The Time of Our Lives

If the title of this post brings up memories of the Bill Medley/Jennifer Warnes song from Dirty Dancing because it was the theme song from your prom, you and I have something in common.  But when you think of the “best time of your life”, what do you think of?

On a recent stint of R&R in San Antonio, our good friends Tom and Patsy shared that when they asked their grown kids about their favorite time during childhood, they both mentioned that it was the time that their Dad (Tom) was out of work.

Getting ready for a Segway ride - Patsy is in the white jacket on right, Tom is right behind her.


When asked why, they mentioned that they really enjoyed being able to spend more time with Dad (and Mom of course!), and that they really liked the simple things they did to spend time together.  Tom and Patsy recalled lunchtime picnics listening to the cars go by, feeling sort of bad that they couldn’t do more for their kids at the time.  Turns out, they were doing exactly what they needed to do.

If you have kids, feel free to take this as a lesson in parenting.  If you are a leader, PLEASE take this as a lesson about the MOST valuable resource you can give your employees – your time.

Your time means you care.  Your time means you’ll listen.  Your time means they can count on you and trust you.  You may have read my post from Jan. 16 about providing undivided attention to your guests.  Your employees deserve the same courtesy.

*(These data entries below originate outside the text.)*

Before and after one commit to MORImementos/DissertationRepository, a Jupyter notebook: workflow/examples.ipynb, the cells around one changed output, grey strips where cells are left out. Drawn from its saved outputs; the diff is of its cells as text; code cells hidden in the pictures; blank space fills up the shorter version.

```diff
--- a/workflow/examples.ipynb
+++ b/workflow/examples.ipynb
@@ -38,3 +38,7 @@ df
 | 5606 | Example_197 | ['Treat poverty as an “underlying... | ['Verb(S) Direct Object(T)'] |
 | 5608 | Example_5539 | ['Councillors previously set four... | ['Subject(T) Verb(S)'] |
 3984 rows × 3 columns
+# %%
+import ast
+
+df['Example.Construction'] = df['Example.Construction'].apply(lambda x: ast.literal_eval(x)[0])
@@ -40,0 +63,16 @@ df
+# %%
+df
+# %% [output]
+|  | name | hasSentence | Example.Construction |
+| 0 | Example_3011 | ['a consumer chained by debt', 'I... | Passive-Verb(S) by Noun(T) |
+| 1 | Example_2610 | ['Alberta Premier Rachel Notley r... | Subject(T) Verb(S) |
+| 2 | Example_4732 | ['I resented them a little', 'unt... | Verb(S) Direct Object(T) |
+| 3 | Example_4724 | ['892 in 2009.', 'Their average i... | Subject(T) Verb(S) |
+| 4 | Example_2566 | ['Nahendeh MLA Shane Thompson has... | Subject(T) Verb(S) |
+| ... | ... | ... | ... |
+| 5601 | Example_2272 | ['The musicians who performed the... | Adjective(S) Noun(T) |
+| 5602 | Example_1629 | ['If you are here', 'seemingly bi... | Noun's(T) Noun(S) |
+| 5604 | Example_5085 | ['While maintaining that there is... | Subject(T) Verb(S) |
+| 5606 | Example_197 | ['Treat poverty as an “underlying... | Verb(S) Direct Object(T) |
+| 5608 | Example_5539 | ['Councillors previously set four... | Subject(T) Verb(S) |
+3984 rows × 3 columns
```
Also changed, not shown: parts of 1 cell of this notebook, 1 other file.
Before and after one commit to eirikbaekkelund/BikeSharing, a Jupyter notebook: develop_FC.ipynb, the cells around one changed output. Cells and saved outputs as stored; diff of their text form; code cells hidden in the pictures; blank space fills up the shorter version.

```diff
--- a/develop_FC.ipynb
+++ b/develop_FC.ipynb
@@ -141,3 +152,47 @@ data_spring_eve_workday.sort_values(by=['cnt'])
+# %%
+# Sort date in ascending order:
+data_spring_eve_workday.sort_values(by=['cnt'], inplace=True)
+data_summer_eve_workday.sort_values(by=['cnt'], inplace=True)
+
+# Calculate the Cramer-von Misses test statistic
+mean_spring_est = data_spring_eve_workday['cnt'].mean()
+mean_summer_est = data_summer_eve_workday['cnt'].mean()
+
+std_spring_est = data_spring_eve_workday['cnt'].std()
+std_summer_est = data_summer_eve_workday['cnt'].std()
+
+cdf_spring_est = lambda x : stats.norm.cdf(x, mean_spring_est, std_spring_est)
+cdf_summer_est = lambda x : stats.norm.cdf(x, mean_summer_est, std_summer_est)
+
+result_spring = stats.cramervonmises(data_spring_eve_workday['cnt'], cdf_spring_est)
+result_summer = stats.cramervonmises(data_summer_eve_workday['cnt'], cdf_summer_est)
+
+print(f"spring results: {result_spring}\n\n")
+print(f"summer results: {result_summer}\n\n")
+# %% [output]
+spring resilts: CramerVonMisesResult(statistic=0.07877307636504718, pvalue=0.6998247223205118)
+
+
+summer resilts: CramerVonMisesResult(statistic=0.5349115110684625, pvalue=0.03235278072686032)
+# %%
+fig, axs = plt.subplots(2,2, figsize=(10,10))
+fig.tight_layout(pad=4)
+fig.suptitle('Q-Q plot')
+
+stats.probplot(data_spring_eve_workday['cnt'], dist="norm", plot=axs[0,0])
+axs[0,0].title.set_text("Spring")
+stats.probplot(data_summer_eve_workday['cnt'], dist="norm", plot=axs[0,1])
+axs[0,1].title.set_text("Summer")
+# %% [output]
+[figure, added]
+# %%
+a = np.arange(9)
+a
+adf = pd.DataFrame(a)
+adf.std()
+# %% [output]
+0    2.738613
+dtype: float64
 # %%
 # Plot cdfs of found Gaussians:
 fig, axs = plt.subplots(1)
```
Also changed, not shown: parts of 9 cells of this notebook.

In that post I discussed looking at staffing levels and NOT reducing them to their bare bones level of efficiency, but to look at what is really needed to serve your guests properly.  Tom and Patsy’s example shows that we should be careful about spreading our leaders too thin as well.  In order to spend time with your employees, you have to HAVE the time to spend.  It’s unfortunate, but the area that usually gets eliminated when time is tight is the time with the employees.  Reports and paperwork seem to get done because there is a measurable deadline.  Why don’t we put the same value on time with the people who are most valuable to the organization?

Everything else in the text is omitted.